following was taken from the Der Meldeweg newsletter
& was done so with permission of the publisher.
We would like to thank him for his generosity as well
as thank all those who have contributed to this
article. It is with their efforts, we are able
to share this valuable research with the rest of you.
landser was both issued and offered for purchase a
wide variety of flatware, and these appear to fall
into four general categories:
flatware - Although this type was certainly
rarely if ever seen in the field, it was
probably the first utensil that the new
recruits would have been acquainted with
during their service in the Wehrmacht.
These items looked much like any ordinary
silverware except that they bore the Nazi
eagle (or Hoheitsabzeichen in German) on the
handles. A spoon from one of these
sets is illustrated in Diagram A. It
was commonly made of stainless steel.
Custom and Private-Purchase types: Like
armies everywhere, the Heer was a vast pool
of customers for dealers in military
trinkets, some of these wares good, others
bad. Camp gadgets were a favorite
product of these vendors, and among the camp
gadgets bought and used by the Feldgrau were
mess utensils. One type examined
consisted of an aluminum fork and spoon held
together by a revolving clip.
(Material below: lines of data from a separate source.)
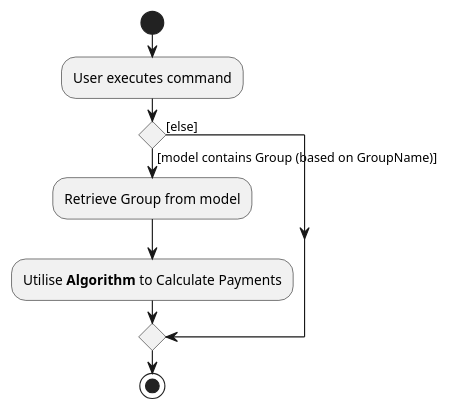
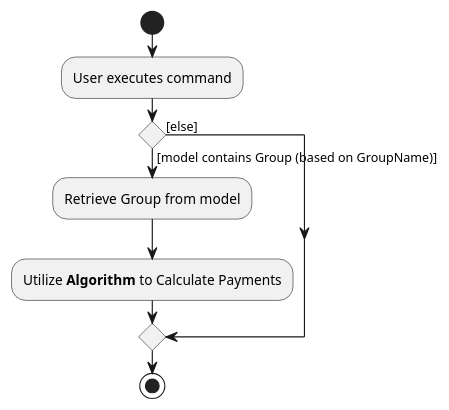
One commit to ramapriyan912001/tp changed the diagram in docs/diagrams/CalculatePaymentsActivityDiagram.puml. Above: the diagram before and after it, drawn with PlantUML. The commit also changed 11 other files, not shown here.

```diff
--- a/docs/diagrams/CalculatePaymentsActivityDiagram.puml
+++ b/docs/diagrams/CalculatePaymentsActivityDiagram.puml
@@ -1,14 +1,14 @@
 @startuml
 start
 :User executes command;
 
 'Since the beta syntax does not support placing the condition outside the
 'diamond we place it as the true branch instead.
 
 if () then ([model contains Group (based on GroupName)])
     :Retrieve Group from model;
-    :Utilise **Algorithm** to Calculate Payments;
+    :Utilize **Algorithm** to Calculate Payments;
 else ([else])
 endif
 stop
 @enduml
```
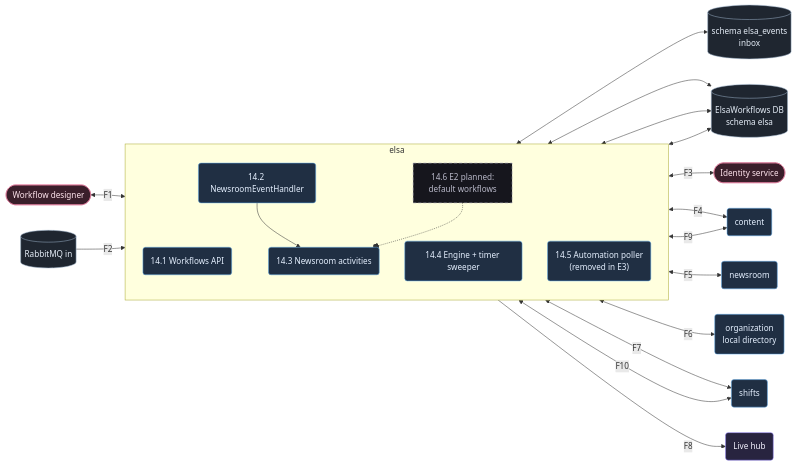
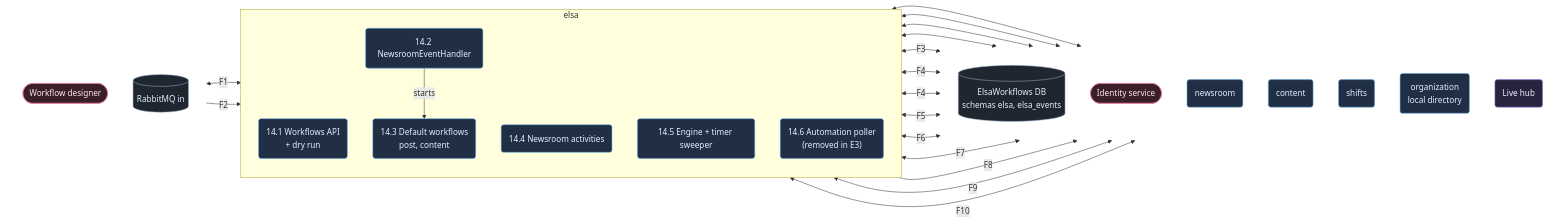
One commit to soft-square-net/ModularBlazor.Platform changed the diagram in docs/astro-modular-blazor-docs/curved-chasm/src/content/docs/architecture/dataflow/elsa.md. Above: the diagram before and after it, drawn with Mermaid. The commit also changed other lines of this file and 5 other files, not shown here.

First line of the commit message:
Bring the architecture pages up to NewsRoom N3 and Elsa E2

````diff
--- a/docs/astro-modular-blazor-docs/curved-chasm/src/content/docs/architecture/dataflow/elsa.md
+++ b/docs/astro-modular-blazor-docs/curved-chasm/src/content/docs/architecture/dataflow/elsa.md
@@ -16,45 +19,49 @@
 ```mermaid
 flowchart LR
-  Designer(["Workflow designer"]):::ext
-  MQ[("RabbitMQ in")]:::store
+  subgraph In[" "]
+    direction TB
+    Designer(["Workflow designer"]):::ext
+    MQ[("RabbitMQ in")]:::store
+  end
 
   subgraph Elsa["elsa"]
     direction TB
-    E1("14.1 Workflows API"):::custom
+    E1("14.1 Workflows API<br/>+ dry run"):::custom
     E2("14.2 NewsroomEventHandler"):::custom
-    E3("14.3 Newsroom activities"):::custom
-    E4("14.4 Engine + timer sweeper"):::custom
-    E5("14.5 Automation poller<br/>(removed in E3)"):::custom
-    E6["14.6 E2 planned:<br/>default workflows"]:::planned
+    E3("14.3 Default workflows<br/>post, content"):::custom
+    E4("14.4 Newsroom activities"):::custom
+    E5("14.5 Engine + timer sweeper"):::custom
+    E6("14.6 Automation poller<br/>(removed in E3)"):::custom
   end
 
-  EDb[("ElsaWorkflows DB<br/>schema elsa")]:::store
-  IDb[("schema elsa_events<br/>inbox")]:::store
-  IdP(["Identity service"]):::ext
-  CO("content"):::custom
-  NR("newsroom"):::custom
-  SH("shifts"):::custom
-  Org("organization<br/>local directory"):::custom
-  Live("Live hub"):::core
+  subgraph Out[" "]
+    direction TB
+    EDb[("ElsaWorkflows DB<br/>schemas elsa, elsa_events")]:::store
+    IdP(["Identity service"]):::ext
+    NR("newsroom"):::custom
+    CO("content"):::custom
+    SH("shifts"):::custom
+    Org("organization<br/>local directory"):::custom
+    Live("Live hub"):::core
+  end
 
   Designer <-->|F1| E1
   MQ -->|F2| E2
-  E2 <--> IDb
-  E2 --> E3
-  E1 & E3 & E4 <--> EDb
-  E3 <-->|F3| IdP
-  E3 <-->|F4| CO
-  E3 <-->|F5| NR
-  E3 <-->|F6| Org
-  E3 <-->|F7| SH
-  E3 -->|F8| Live
-  E5 <-->|F9| CO
-  E5 <-->|F10| SH
-  E6 -.-o E3
+  E1 & E2 & E3 & E5 <--> EDb
+  E4 <-->|F3| IdP
+  E2 & E4 <-->|F4| NR
+  E2 -->|starts| E3
+  E4 <-->|F5| CO
+  E4 <-->|F6| SH
+  E4 <-->|F7| Org
+  E4 -->|F8| Live
+  E6 <-->|F9| CO
+  E6 <-->|F10| SH
 
   classDef core fill:#28243f,stroke:#8b7cf6,color:#f4f2ff
   classDef custom fill:#202f43,stroke:#5da9e9,color:#e5f0ff
   classDef ext fill:#3a1f2b,stroke:#e07a9a,color:#ffe5ee
   classDef store fill:#1f2630,stroke:#9ab0c8,color:#e6eef8
-  classDef planned fill:#16161d,stroke:#9a9bb3,stroke-dasharray:6 4,color:#b8b8c8
+  style In fill:none,stroke:none
+  style Out fill:none,stroke:none
 ```
````
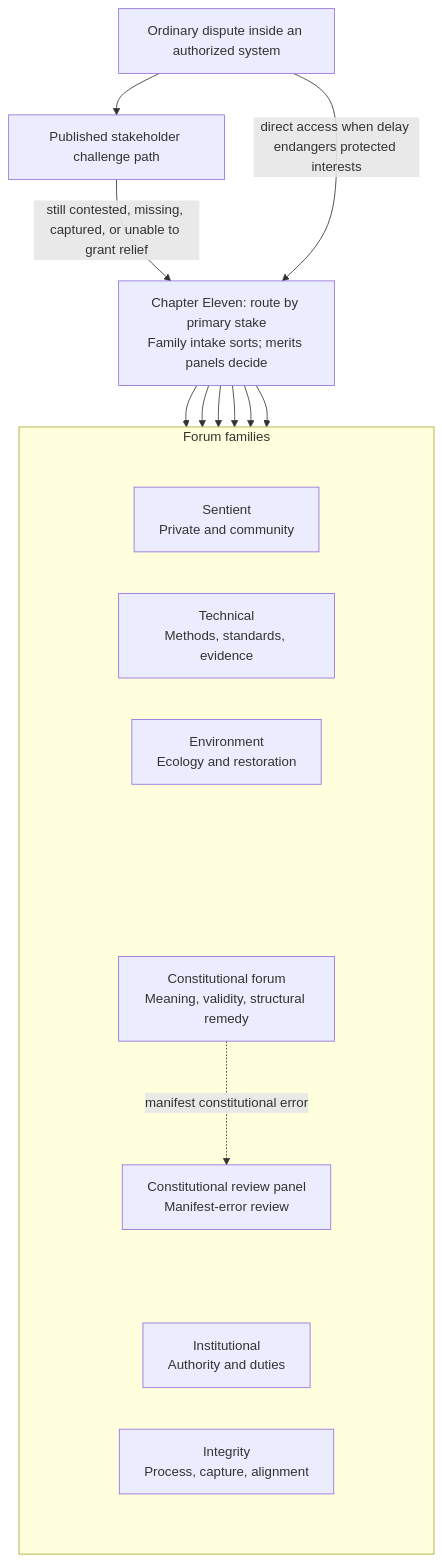
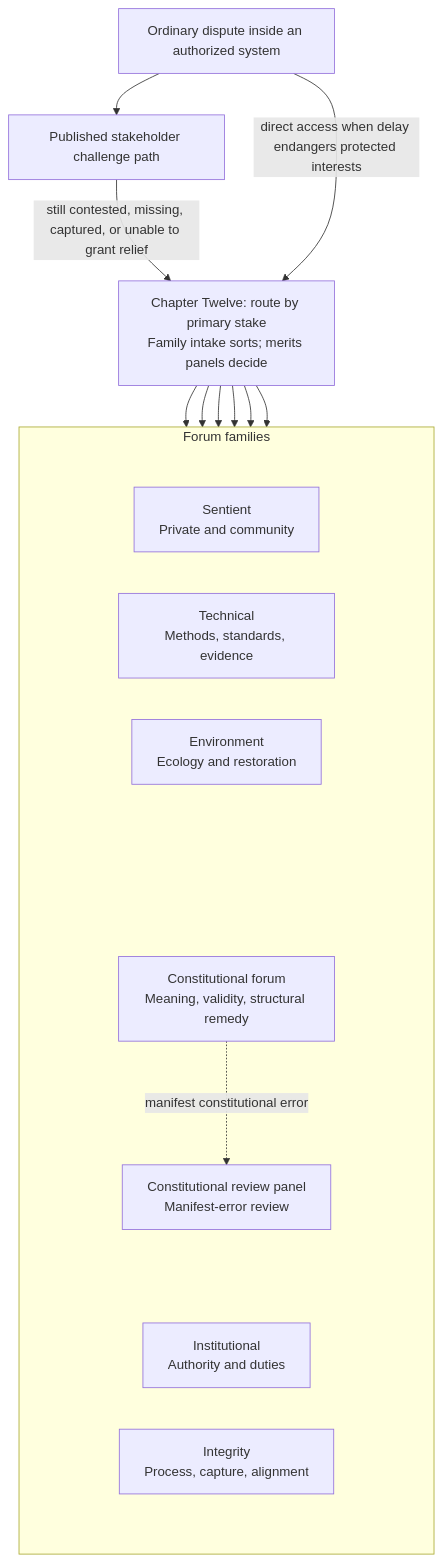
Diagram 15 of 20 in CONCEPTUAL_OVERVIEW.md (kfoelsch/Sentient_Constitution), drawn with Mermaid before and after one commit. The commit also changed other lines of this file and 807 other files, not shown here.

````diff
--- a/CONCEPTUAL_OVERVIEW.md
+++ b/CONCEPTUAL_OVERVIEW.md
@@ -629,42 +634,42 @@
 ```mermaid
 flowchart TB
     D["Ordinary dispute inside an authorized system"]
     P["Published stakeholder challenge path"]
-    R["Chapter Eleven: route by primary stake<br/>Family intake sorts; merits panels decide"]
+    R["Chapter Twelve: route by primary stake<br/>Family intake sorts; merits panels decide"]
     subgraph F["Forum families"]
         direction TB
         subgraph Frow1[" "]
             direction LR
             S["Sentient<br/>Private and community"]
             T["Technical<br/>Methods, standards, evidence"]
             E["Environment<br/>Ecology and restoration"]
         end
         subgraph Frow2[" "]
             direction LR
             I["Institutional<br/>Authority and duties"]
             G["Integrity<br/>Process, capture, alignment"]
             subgraph ConstitutionalPath[" "]
                 direction TB
                 C["Constitutional forum<br/>Meaning, validity, structural remedy"]
                 CR["Constitutional review panel<br/>Manifest-error review"]
             end
         end
     end
     D --> P
     P -->|still contested, missing, captured, or unable to grant relief| R
     D -->|direct access when delay endangers protected interests| R
     R --> S
     R --> T
     R --> I
     R --> E
     R --> G
     R --> C
     C -.->|manifest constitutional error| CR
     Frow1 ~~~ Frow2
     S ~~~ I
     T ~~~ G
     E ~~~ C
     style Frow1 fill:none,stroke:none
     style Frow2 fill:none,stroke:none
     style ConstitutionalPath fill:none,stroke:none
 ```
````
This
particular specimen is marked D.R.G.M. and
"GERMANY", and has documented
soldier usage as it was taken from a
surrendering German during the Siegfried
line battles in late 1944.
example resembles the famous Swiss Army style in that
it has a spoon, fork, knife and can opener all
attached to one handle and all of which fold into it.
The grips of this device are of simulated horn and the
knife blade is marked "ROSTFREI" and "SOLINGEN".
I believe this utensil actually predates WWII by quite
a few years, but was nevertheless captured from a
German soldier as in the previous example.
Fork - Spoon Combinations: This style was a
carry-over from WWI and some of the WWI types
undoubtedly saw field usage in the Second World War.
This type is also the most appropriate model for usage
by reenactors as it was the most commonly used type in
the field by the original Landser.
version resembles the style shown in Diagram B except
for the one major difference which was common to the
earlier version; this was the small hook bent into the
end of the bottom of the handle to facilitate the
carrying of the utensil in the top of the WWI
mess-kit. The WWII versions were meant to be
carried in the breadbag or pockets and did not have
variation shown in the Diagram is made of Aluminum and
has a flared handle and the Hoheitsabzeichen cast in.
It is marked "ESM" on the bottom of the
spoon handle. Another commonly seen variation of
the folder has a narrower handle and lacks the eagle.
Whereas the previous type is always aluminum, this
variation can be aluminum, stainless, tinned steel, or
Combos: This is probably the most interesting
type and it is unfortunate for the reenactor that more
of them were not used in the field.
Diagram C, the set consisted of a stainless holder/can
opener into which slid and locked a stainless knife,
and aluminum or stainless fork and an aluminum or
stainless spoon. One specimen examined which was
obviously used in the field was carried in a custom
made zippered leather case.